About the author

Portis was born in El Dorado (Union County, Arkansas) in 1933. His family, which included two brothers and a sister, later settled in Hamburg (Ashley County, Arkansas). In the early 1950s, he served in the Korean War with the Marine Corps and was discharged in 1955. He enrolled in the University of Arkansas in Fayetteville and graduated in 1958.

After starting his journalism career at the Commercial Appeal in Memphis, Portis worked for the Arkansas Gazette in Little Rock for almost two years, writing among other things the "Our Town" column, a standard feature of the paper for several decades. After leaving the Gazette, Portis got a job at the New York Herald Tribune, where he spent four years, the last as London bureau chief. Among his colleagues there were Tom Wolfe, Lewis Lapham, and Art Buchwald, all of whom would become well-known authors.

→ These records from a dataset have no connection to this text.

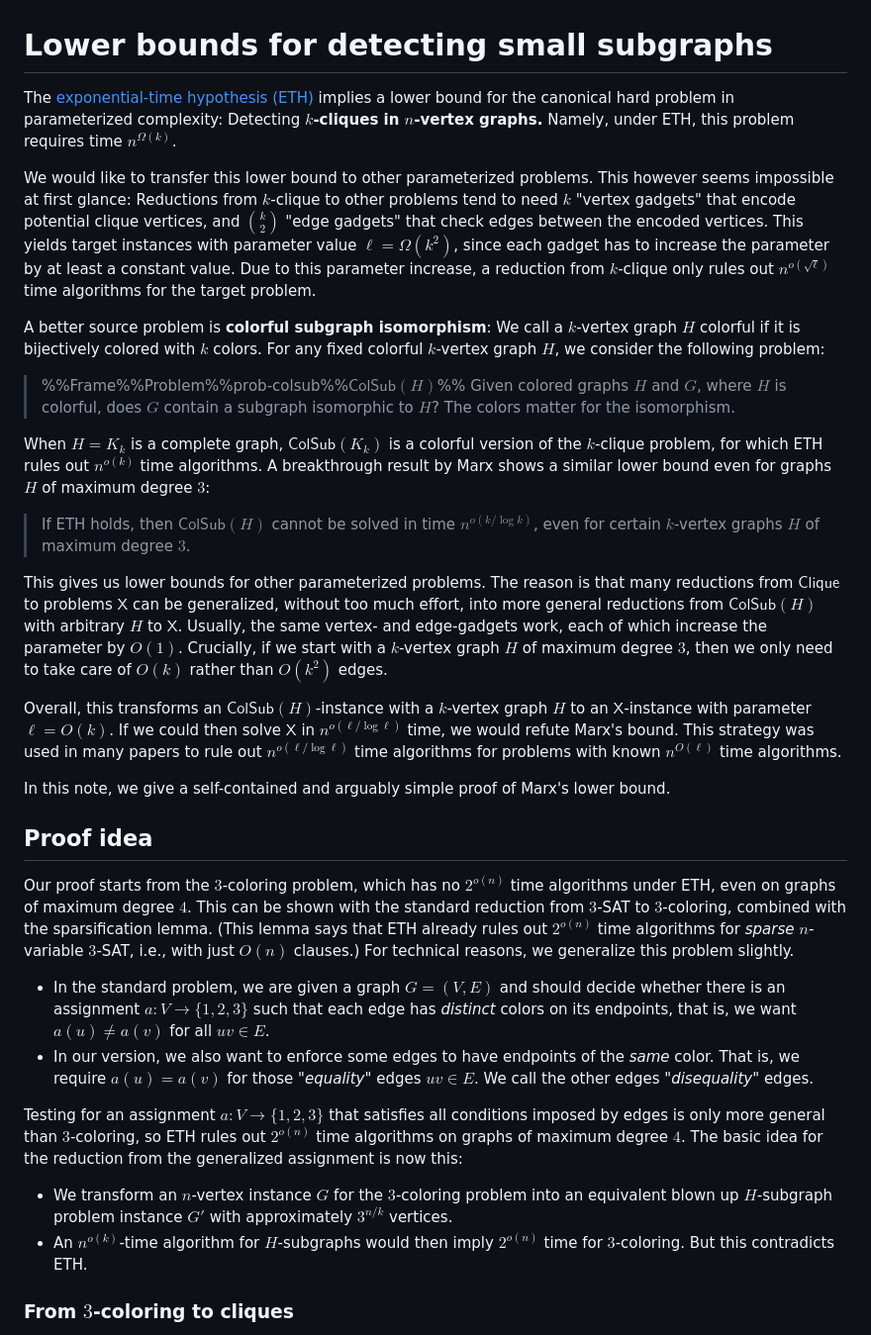
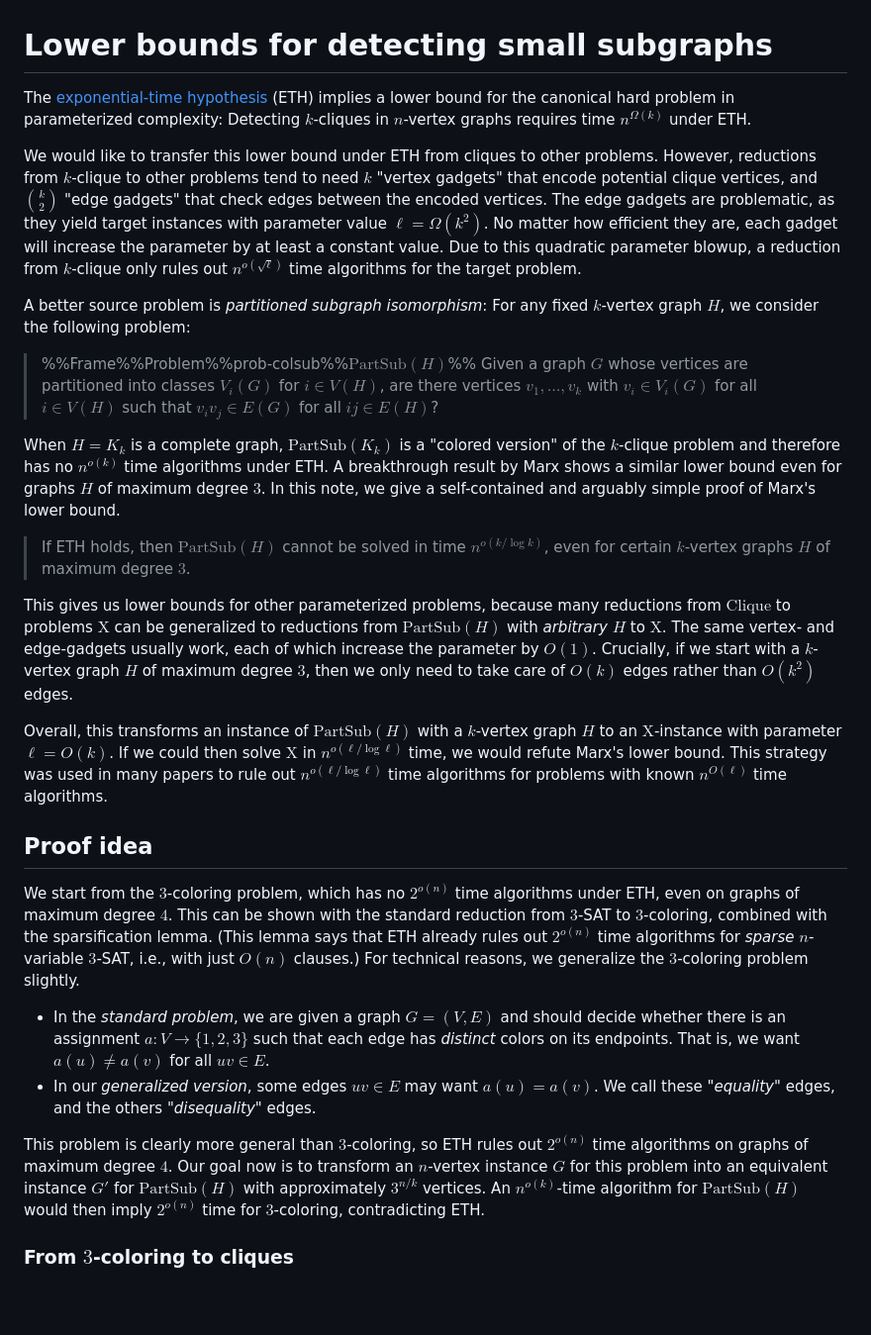
Before and after one commit to mum37352/benes, a Markdown page: src/article/linkup.md, the part around the change. Shown at 99% size. Rendered like a GitHub page; blank space fills up the shorter version.

Commit message:
Clarifications

```diff
--- a/src/article/linkup.md
+++ b/src/article/linkup.md
@@ -1,32 +1,27 @@
 # Lower bounds for detecting small subgraphs
 
-The [exponential-time hypothesis (ETH)](https://en.wikipedia.org/wiki/Exponential_time_hypothesis) implies a lower bound for the canonical hard problem in parameterized complexity: Detecting **$k$-cliques in $n$-vertex graphs.** Namely, under ETH, this problem requires time $n^{\Omega(k)}$.
+The [exponential-time hypothesis](https://en.wikipedia.org/wiki/Exponential_time_hypothesis) (ETH) implies a lower bound for the canonical hard problem in parameterized complexity: Detecting $k$-cliques in $n$-vertex graphs requires time $n^{\Omega(k)}$ under ETH.
 
-We would like to transfer this lower bound to other parameterized problems. This however seems impossible at first glance: Reductions from $k$-clique to other problems tend to need $k$ "vertex gadgets" that encode potential clique vertices, and $k \choose 2$ "edge gadgets" that check edges between the encoded vertices. This yields target instances with parameter value $\ell = \Omega(k^2)$, since each gadget has to increase the parameter by at least a constant value. Due to this parameter increase, a reduction from $k$-clique only rules out $n^{o(\sqrt \ell)}$ time algorithms for the target problem.
+We would like to transfer this lower bound under ETH from cliques to other problems. However, reductions from $k$-clique to other problems tend to need $k$ "vertex gadgets" that encode potential clique vertices, and $k \choose 2$ "edge gadgets" that check edges between the encoded vertices. The edge gadgets are problematic, as they yield target instances with parameter value $\ell = \Omega(k^2)$. No matter how efficient they are, each gadget will increase the parameter by at least a constant value. Due to this quadratic parameter blowup, a reduction from $k$-clique only rules out $n^{o(\sqrt \ell)}$ time algorithms for the target problem.
 
-A better source problem is **colorful subgraph isomorphism**: We call a $k$-vertex graph $H$ colorful if it is bijectively colored with $k$ colors. For any fixed colorful $k$-vertex graph $H$, we consider the following problem:
+A better source problem is *partitioned subgraph isomorphism*: For any fixed $k$-vertex graph $H$, we consider the following problem:
 
-> %%Frame%%Problem%%prob-colsub%%$\mathsf{ColSub}(H)$%% Given colored graphs $H$ and $G$, where $H$ is colorful, does $G$ contain a subgraph isomorphic to $H$? The colors matter for the isomorphism.
+> %%Frame%%Problem%%prob-colsub%%$\mathrm{PartSub}(H)$%% Given a graph $G$ whose vertices are partitioned into classes $V_i(G)$ for $i\in V(H)$, are there vertices $v_1,\ldots,v_k$ with $v_i \in V_i(G)$ for all $i\in V(H)$ such that $v_i v_j \in E(G)$ for all $ij\in E(H)$?
 
-When $H=K_k$ is a complete graph, $\mathsf{ColSub}(K_k)$ is a colorful version of the $k$-clique problem, for which ETH rules out $n^{o(k)}$ time algorithms. A breakthrough result by Marx shows a similar lower bound even for graphs $H$ of maximum degree $3$:
-> If ETH holds, then $\mathsf{ColSub}(H)$ cannot be solved in time $n^{o(k/\log k)}$, even for certain $k$-vertex graphs $H$ of maximum degree $3$.
+When $H=K_k$ is a complete graph, $\mathrm{PartSub}(K_k)$ is a "colored version" of the $k$-clique problem and therefore has no $n^{o(k)}$ time algorithms under ETH. A breakthrough result by Marx shows a similar lower bound even for graphs $H$ of maximum degree $3$. In this note, we give a self-contained and arguably simple proof of Marx's lower bound.
+> If ETH holds, then $\mathrm{PartSub}(H)$ cannot be solved in time $n^{o(k/\log k)}$, even for certain $k$-vertex graphs $H$ of maximum degree $3$.
 
-This gives us lower bounds for other parameterized problems. The reason is that many reductions from $\mathsf{Clique}$ to problems $\mathsf X$ can be generalized, without too much effort, into more general reductions from $\mathsf{ColSub}(H)$ with arbitrary $H$ to $\mathsf X$. Usually, the same vertex- and edge-gadgets work, each of which increase the parameter by $O(1)$. Crucially, if we start with a $k$-vertex graph $H$ of maximum degree $3$, then we only need to take care of $O(k)$ rather than $O(k^2)$ edges.
+This gives us lower bounds for other parameterized problems, because many reductions from $\mathrm{Clique}$ to problems $\mathrm X$ can be generalized to reductions from $\mathrm{PartSub}(H)$ with *arbitrary* $H$ to $\mathrm X$. The same vertex- and edge-gadgets usually work, each of which increase the parameter by $O(1)$. Crucially, if we start with a $k$-vertex graph $H$ of maximum degree $3$, then we only need to take care of $O(k)$ edges rather than $O(k^2)$ edges.
 
-Overall, this transforms an $\mathsf{ColSub}(H)$-instance with a $k$-vertex graph $H$ to an $\mathsf X$-instance with parameter $\ell = O(k)$. If we could then solve $\mathsf X$ in $n^{o(\ell / \log \ell)}$ time, we would refute Marx's bound. This strategy was used in many papers to rule out $n^{o(\ell / \log \ell)}$ time algorithms for problems with known $n^{O(\ell)}$ time algorithms.
-
-In this note, we give a self-contained and arguably simple proof of Marx's lower bound.
+Overall, this transforms an instance of $\mathrm{PartSub}(H)$ with a $k$-vertex graph $H$ to an $\mathrm X$-instance with parameter $\ell = O(k)$. If we could then solve $\mathrm X$ in $n^{o(\ell / \log \ell)}$ time, we would refute Marx's lower bound. This strategy was used in many papers to rule out $n^{o(\ell / \log \ell)}$ time algorithms for problems with known $n^{O(\ell)}$ time algorithms.
 
 ## Proof idea
 
-Our proof starts from the $3$-coloring problem, which has no $2^{o(n)}$ time algorithms under ETH, even on graphs of maximum degree $4$. This can be shown with the standard reduction from $3$-SAT to $3$-coloring, combined with the sparsification lemma. (This lemma says that ETH already rules out $2^{o(n)}$ time algorithms for *sparse* $n$-variable $3$-SAT, i.e., with just $O(n)$ clauses.) For technical reasons, we generalize this problem slightly.
-- In the standard problem, we are given a graph $G=(V,E)$ and should decide whether there is an assignment $a : V \to \{1,2,3\}$ such that each edge has *distinct* colors on its endpoints, that is, we want $a(u) \neq a(v)$ for all $uv \in E$.
-- In our version, we also want to enforce some edges to have endpoints of the *same* color. That is, we require $a(u) = a(v)$ for those *"equality"* edges $uv \in E$. We call the other edges *"disequality"* edges.
+We start from the $3$-coloring problem, which has no $2^{o(n)}$ time algorithms under ETH, even on graphs of maximum degree $4$. This can be shown with the standard reduction from $3$-SAT to $3$-coloring, combined with the sparsification lemma. (This lemma says that ETH already rules out $2^{o(n)}$ time algorithms for *sparse* $n$-variable $3$-SAT, i.e., with just $O(n)$ clauses.) For technical reasons, we generalize the $3$-coloring problem slightly.
+- In the *standard problem*, we are given a graph $G=(V,E)$ and should decide whether there is an assignment $a : V \to \{1,2,3\}$ such that each edge has *distinct* colors on its endpoints. That is, we want $a(u) \neq a(v)$ for all $uv \in E$.
+- In our *generalized version*, some edges $uv \in E$ may want $a(u) = a(v)$. We call these *"equality"* edges, and the others *"disequality"* edges.
 
-Testing for an assignment $a : V \to \{1,2,3\}$ that satisfies all conditions imposed by edges is only more general than $3$-coloring, so ETH rules out $2^{o(n)}$ time algorithms on graphs of maximum degree $4$.  The basic idea for the reduction from the generalized assignment is now this:
-- We transform an $n$-vertex instance $G$ for the $3$-coloring problem into an equivalent blown up $H$-subgraph problem instance $G'$ with approximately $3^{n/k}$ vertices.
-- An $n^{o(k)}$-time algorithm for $H$-subgraphs would then imply $2^{o(n)}$ time for $3$-coloring. But this contradicts ETH.
-
+This problem is clearly more general than $3$-coloring, so ETH rules out $2^{o(n)}$ time algorithms on graphs of maximum degree $4$.  Our goal now is to transform an $n$-vertex instance $G$ for this problem into an equivalent instance $G'$ for $\mathrm{PartSub}(H)$ with approximately $3^{n/k}$ vertices.  An $n^{o(k)}$-time algorithm for $\mathrm{PartSub}(H)$ would then imply $2^{o(n)}$ time for $3$-coloring, contradicting ETH.
 
 ### From $3$-coloring to cliques
 
```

In 1964, he left the Herald Tribune and returned to Arkansas to write fiction. His first novel, Norwood, was published in 1966. His next novel, True Grit, was serialized in the Saturday Evening Post in 1968, published as a book the same year, and made into a movie the next year. Portis, a long-time resident of Little Rock, has also written for the New Yorker, the Atlantic Monthly, and the Oxford American, which gave Portis its first Lifetime Achievement in Southern Literature award in 2010. His play, Delrays New Moon, was produced by the Arkansas Repertory Theatre in April 1996.